In this interview, Mitchell Crusto, the Henry F. Bonura Jr. Distinguished Professor of Law at Loyola University New Orleans College of Law, discusses why he believes amnesty for past pot offenders is a constitutional right.

In this interview, Marvin L. Astrada, professor of law at NYU, discusses the nexus between security law and public policy, and the details of his recent article on the far-reaching consequences of the securitization of immigration in America.

In this post, we're sharing some law review submission pro-tips that you can use to improve your chances of publication and save precious time.

At Scholastica, we help hundreds of law reviews prepare for submissions and optimize their article selection processes every year. In this blog post, we cover everything you need to know to get ready for article selection using Scholastica.

Wondering which law reviews only accept submissions via Scholastica? In this post we provide lists of all general and specialty law reviews that only accept submissions via Scholastica as well as a breakdown of where the top-100 general law reviews accept submissions.

As gene editing experiments migrate from laboratories to human clinical trials, there are many legal questions and concerns being raised. In this interview Paul Enríquez, JD/PhD, discusses his recent article on the topic, Editing Humanity: On the Precise Manipulation of DNA in Human Embryos.

If you ask any legal scholar for one area of article selection that they think all law reviews could improve, there's a good chance that it will involve communication in some way. Here are three things authors want law reviews to communicate better based on the findings of a Scholastica survey.

How do legal scholars feel about law reviews' article selection processes? We reached out to authors submitting to law reviews using Scholastica to find out.

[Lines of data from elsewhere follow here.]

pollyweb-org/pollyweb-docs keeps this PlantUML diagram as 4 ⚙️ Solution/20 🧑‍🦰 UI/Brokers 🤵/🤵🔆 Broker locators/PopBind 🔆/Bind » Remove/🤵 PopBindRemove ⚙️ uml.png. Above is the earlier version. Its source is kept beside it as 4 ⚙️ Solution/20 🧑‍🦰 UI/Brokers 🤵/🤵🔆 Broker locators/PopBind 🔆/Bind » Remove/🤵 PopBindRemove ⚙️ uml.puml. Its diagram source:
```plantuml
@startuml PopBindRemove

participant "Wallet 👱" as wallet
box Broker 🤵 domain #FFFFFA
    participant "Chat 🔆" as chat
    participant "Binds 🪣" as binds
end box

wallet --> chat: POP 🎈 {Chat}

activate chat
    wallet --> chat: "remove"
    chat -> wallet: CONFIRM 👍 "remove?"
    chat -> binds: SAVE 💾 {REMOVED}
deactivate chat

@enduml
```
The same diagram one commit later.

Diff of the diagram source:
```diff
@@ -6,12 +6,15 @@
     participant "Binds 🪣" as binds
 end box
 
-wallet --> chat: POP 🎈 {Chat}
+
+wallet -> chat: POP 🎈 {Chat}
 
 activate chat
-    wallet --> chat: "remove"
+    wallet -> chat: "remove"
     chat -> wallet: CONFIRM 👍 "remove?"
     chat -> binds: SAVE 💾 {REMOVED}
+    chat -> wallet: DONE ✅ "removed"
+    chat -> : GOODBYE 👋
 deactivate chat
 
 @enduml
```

When the volume twelve e-board of the Utah Law Review decided to revamp the journal's website, they knew they needed a modern publishing platform that would be easy to pass off to future boards. In this interview Editor-in-Chief Jen Joslin discusses why they chose to use Scholastica's publishing platform and how they're developing the law review's online presence.